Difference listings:
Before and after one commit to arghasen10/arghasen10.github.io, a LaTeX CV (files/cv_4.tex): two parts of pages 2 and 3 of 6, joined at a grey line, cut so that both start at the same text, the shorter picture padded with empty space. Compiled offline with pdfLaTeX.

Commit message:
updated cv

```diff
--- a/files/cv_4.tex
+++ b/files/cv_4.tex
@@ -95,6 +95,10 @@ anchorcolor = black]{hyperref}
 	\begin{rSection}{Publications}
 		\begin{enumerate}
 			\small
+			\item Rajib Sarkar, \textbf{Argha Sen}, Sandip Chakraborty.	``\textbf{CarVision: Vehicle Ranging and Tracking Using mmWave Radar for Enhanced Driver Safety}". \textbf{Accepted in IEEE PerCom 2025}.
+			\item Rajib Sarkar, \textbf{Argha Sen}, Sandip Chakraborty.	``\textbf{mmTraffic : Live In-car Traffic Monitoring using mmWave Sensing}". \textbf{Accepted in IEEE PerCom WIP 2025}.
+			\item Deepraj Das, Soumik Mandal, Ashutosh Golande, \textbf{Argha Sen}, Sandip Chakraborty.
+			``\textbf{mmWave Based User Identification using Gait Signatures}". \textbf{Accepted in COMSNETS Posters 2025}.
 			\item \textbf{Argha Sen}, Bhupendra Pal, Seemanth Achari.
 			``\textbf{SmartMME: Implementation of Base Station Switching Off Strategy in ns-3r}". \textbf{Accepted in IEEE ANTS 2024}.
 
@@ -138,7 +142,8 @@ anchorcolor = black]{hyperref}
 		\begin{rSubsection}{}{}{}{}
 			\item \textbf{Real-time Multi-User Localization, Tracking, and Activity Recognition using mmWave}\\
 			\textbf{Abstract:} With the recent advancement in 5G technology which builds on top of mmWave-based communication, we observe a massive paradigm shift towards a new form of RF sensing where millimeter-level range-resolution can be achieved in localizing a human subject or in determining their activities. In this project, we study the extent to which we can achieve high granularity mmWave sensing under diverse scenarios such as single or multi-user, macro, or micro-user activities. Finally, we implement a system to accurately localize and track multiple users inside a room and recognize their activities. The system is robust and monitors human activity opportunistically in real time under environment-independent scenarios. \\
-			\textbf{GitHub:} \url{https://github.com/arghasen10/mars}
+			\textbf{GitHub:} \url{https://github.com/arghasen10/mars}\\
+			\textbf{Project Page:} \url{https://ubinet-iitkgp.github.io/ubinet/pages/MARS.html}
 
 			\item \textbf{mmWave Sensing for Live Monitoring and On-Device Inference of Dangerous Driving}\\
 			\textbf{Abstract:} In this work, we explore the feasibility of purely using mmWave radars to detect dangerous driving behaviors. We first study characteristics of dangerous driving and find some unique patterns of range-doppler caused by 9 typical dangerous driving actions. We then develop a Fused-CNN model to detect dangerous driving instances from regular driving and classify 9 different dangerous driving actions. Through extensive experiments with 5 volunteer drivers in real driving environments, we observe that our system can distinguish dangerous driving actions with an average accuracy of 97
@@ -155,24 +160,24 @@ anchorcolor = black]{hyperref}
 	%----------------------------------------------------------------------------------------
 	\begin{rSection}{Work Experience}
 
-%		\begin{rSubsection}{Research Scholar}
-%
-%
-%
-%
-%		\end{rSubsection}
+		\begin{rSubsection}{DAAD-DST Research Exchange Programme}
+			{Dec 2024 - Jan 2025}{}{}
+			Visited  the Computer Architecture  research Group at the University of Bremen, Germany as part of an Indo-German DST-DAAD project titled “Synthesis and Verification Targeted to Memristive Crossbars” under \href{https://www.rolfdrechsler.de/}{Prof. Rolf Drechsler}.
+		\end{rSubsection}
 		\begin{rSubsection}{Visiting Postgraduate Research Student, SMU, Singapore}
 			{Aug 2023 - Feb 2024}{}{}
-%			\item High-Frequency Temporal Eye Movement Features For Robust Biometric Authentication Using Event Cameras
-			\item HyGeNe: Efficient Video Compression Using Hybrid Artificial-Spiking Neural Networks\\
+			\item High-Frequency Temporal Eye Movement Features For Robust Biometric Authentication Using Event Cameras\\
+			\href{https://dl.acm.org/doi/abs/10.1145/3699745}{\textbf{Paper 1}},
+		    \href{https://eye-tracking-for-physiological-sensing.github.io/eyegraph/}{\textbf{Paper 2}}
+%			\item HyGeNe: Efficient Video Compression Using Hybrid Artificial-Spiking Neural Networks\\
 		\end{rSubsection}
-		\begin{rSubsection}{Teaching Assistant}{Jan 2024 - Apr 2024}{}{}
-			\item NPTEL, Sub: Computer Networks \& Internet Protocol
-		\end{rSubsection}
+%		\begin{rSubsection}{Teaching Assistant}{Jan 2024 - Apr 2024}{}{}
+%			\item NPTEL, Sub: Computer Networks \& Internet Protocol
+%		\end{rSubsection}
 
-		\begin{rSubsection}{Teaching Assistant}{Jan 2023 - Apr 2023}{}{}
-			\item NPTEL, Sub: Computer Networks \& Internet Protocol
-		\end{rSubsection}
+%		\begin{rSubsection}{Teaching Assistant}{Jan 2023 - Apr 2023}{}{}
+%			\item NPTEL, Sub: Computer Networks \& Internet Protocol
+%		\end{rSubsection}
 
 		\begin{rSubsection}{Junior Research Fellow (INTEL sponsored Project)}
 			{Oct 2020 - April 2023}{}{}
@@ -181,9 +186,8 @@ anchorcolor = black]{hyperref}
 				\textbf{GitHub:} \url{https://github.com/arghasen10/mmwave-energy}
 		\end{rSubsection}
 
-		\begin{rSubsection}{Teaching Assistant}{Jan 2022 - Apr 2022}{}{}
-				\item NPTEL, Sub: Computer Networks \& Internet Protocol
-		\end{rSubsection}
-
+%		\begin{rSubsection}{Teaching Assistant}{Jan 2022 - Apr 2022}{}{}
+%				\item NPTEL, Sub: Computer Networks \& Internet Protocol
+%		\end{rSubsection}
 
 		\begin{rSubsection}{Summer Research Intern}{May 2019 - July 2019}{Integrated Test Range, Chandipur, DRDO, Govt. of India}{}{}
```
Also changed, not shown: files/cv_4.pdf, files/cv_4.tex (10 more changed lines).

PROMPT: Could you retype all of the records above exactly as they appear?

ANSWER FOR THE TASK:
Before and after one commit to arghasen10/arghasen10.github.io, a LaTeX CV (files/cv_4.tex): two parts of pages 2 and 3 of 6, joined at a grey line, cut so that both start at the same text, the shorter picture padded with empty space. Compiled offline with pdfLaTeX.

Commit message:
updated cv

```diff
--- a/files/cv_4.tex
+++ b/files/cv_4.tex
@@ -95,6 +95,10 @@ anchorcolor = black]{hyperref}
 	\begin{rSection}{Publications}
 		\begin{enumerate}
 			\small
+			\item Rajib Sarkar, \textbf{Argha Sen}, Sandip Chakraborty.	``\textbf{CarVision: Vehicle Ranging and Tracking Using mmWave Radar for Enhanced Driver Safety}". \textbf{Accepted in IEEE PerCom 2025}.
+			\item Rajib Sarkar, \textbf{Argha Sen}, Sandip Chakraborty.	``\textbf{mmTraffic : Live In-car Traffic Monitoring using mmWave Sensing}". \textbf{Accepted in IEEE PerCom WIP 2025}.
+			\item Deepraj Das, Soumik Mandal, Ashutosh Golande, \textbf{Argha Sen}, Sandip Chakraborty.
+			``\textbf{mmWave Based User Identification using Gait Signatures}". \textbf{Accepted in COMSNETS Posters 2025}.
 			\item \textbf{Argha Sen}, Bhupendra Pal, Seemanth Achari.
 			``\textbf{SmartMME: Implementation of Base Station Switching Off Strategy in ns-3r}". \textbf{Accepted in IEEE ANTS 2024}.
 
@@ -138,7 +142,8 @@ anchorcolor = black]{hyperref}
 		\begin{rSubsection}{}{}{}{}
 			\item \textbf{Real-time Multi-User Localization, Tracking, and Activity Recognition using mmWave}\\
 			\textbf{Abstract:} With the recent advancement in 5G technology which builds on top of mmWave-based communication, we observe a massive paradigm shift towards a new form of RF sensing where millimeter-level range-resolution can be achieved in localizing a human subject or in determining their activities. In this project, we study the extent to which we can achieve high granularity mmWave sensing under diverse scenarios such as single or multi-user, macro, or micro-user activities. Finally, we implement a system to accurately localize and track multiple users inside a room and recognize their activities. The system is robust and monitors human activity opportunistically in real time under environment-independent scenarios. \\
-			\textbf{GitHub:} \url{https://github.com/arghasen10/mars}
+			\textbf{GitHub:} \url{https://github.com/arghasen10/mars}\\
+			\textbf{Project Page:} \url{https://ubinet-iitkgp.github.io/ubinet/pages/MARS.html}
 
 			\item \textbf{mmWave Sensing for Live Monitoring and On-Device Inference of Dangerous Driving}\\
 			\textbf{Abstract:} In this work, we explore the feasibility of purely using mmWave radars to detect dangerous driving behaviors. We first study characteristics of dangerous driving and find some unique patterns of range-doppler caused by 9 typical dangerous driving actions. We then develop a Fused-CNN model to detect dangerous driving instances from regular driving and classify 9 different dangerous driving actions. Through extensive experiments with 5 volunteer drivers in real driving environments, we observe that our system can distinguish dangerous driving actions with an average accuracy of 97
@@ -155,24 +160,24 @@ anchorcolor = black]{hyperref}
 	%----------------------------------------------------------------------------------------
 	\begin{rSection}{Work Experience}
 
-%		\begin{rSubsection}{Research Scholar}
-%
-%
-%
-%
-%		\end{rSubsection}
+		\begin{rSubsection}{DAAD-DST Research Exchange Programme}
+			{Dec 2024 - Jan 2025}{}{}
+			Visited  the Computer Architecture  research Group at the University of Bremen, Germany as part of an Indo-German DST-DAAD project titled “Synthesis and Verification Targeted to Memristive Crossbars” under \href{https://www.rolfdrechsler.de/}{Prof. Rolf Drechsler}.
+		\end{rSubsection}
 		\begin{rSubsection}{Visiting Postgraduate Research Student, SMU, Singapore}
 			{Aug 2023 - Feb 2024}{}{}
-%			\item High-Frequency Temporal Eye Movement Features For Robust Biometric Authentication Using Event Cameras
-			\item HyGeNe: Efficient Video Compression Using Hybrid Artificial-Spiking Neural Networks\\
+			\item High-Frequency Temporal Eye Movement Features For Robust Biometric Authentication Using Event Cameras\\
+			\href{https://dl.acm.org/doi/abs/10.1145/3699745}{\textbf{Paper 1}},
+		    \href{https://eye-tracking-for-physiological-sensing.github.io/eyegraph/}{\textbf{Paper 2}}
+%			\item HyGeNe: Efficient Video Compression Using Hybrid Artificial-Spiking Neural Networks\\
 		\end{rSubsection}
-		\begin{rSubsection}{Teaching Assistant}{Jan 2024 - Apr 2024}{}{}
-			\item NPTEL, Sub: Computer Networks \& Internet Protocol
-		\end{rSubsection}
+%		\begin{rSubsection}{Teaching Assistant}{Jan 2024 - Apr 2024}{}{}
+%			\item NPTEL, Sub: Computer Networks \& Internet Protocol
+%		\end{rSubsection}
 
-		\begin{rSubsection}{Teaching Assistant}{Jan 2023 - Apr 2023}{}{}
-			\item NPTEL, Sub: Computer Networks \& Internet Protocol
-		\end{rSubsection}
+%		\begin{rSubsection}{Teaching Assistant}{Jan 2023 - Apr 2023}{}{}
+%			\item NPTEL, Sub: Computer Networks \& Internet Protocol
+%		\end{rSubsection}
 
 		\begin{rSubsection}{Junior Research Fellow (INTEL sponsored Project)}
 			{Oct 2020 - April 2023}{}{}
@@ -181,9 +186,8 @@ anchorcolor = black]{hyperref}
 				\textbf{GitHub:} \url{https://github.com/arghasen10/mmwave-energy}
 		\end{rSubsection}
 
-		\begin{rSubsection}{Teaching Assistant}{Jan 2022 - Apr 2022}{}{}
-				\item NPTEL, Sub: Computer Networks \& Internet Protocol
-		\end{rSubsection}
-
+%		\begin{rSubsection}{Teaching Assistant}{Jan 2022 - Apr 2022}{}{}
+%				\item NPTEL, Sub: Computer Networks \& Internet Protocol
+%		\end{rSubsection}
 
 		\begin{rSubsection}{Summer Research Intern}{May 2019 - July 2019}{Integrated Test Range, Chandipur, DRDO, Govt. of India}{}{}
```
Also changed, not shown: files/cv_4.pdf, files/cv_4.tex (10 more changed lines).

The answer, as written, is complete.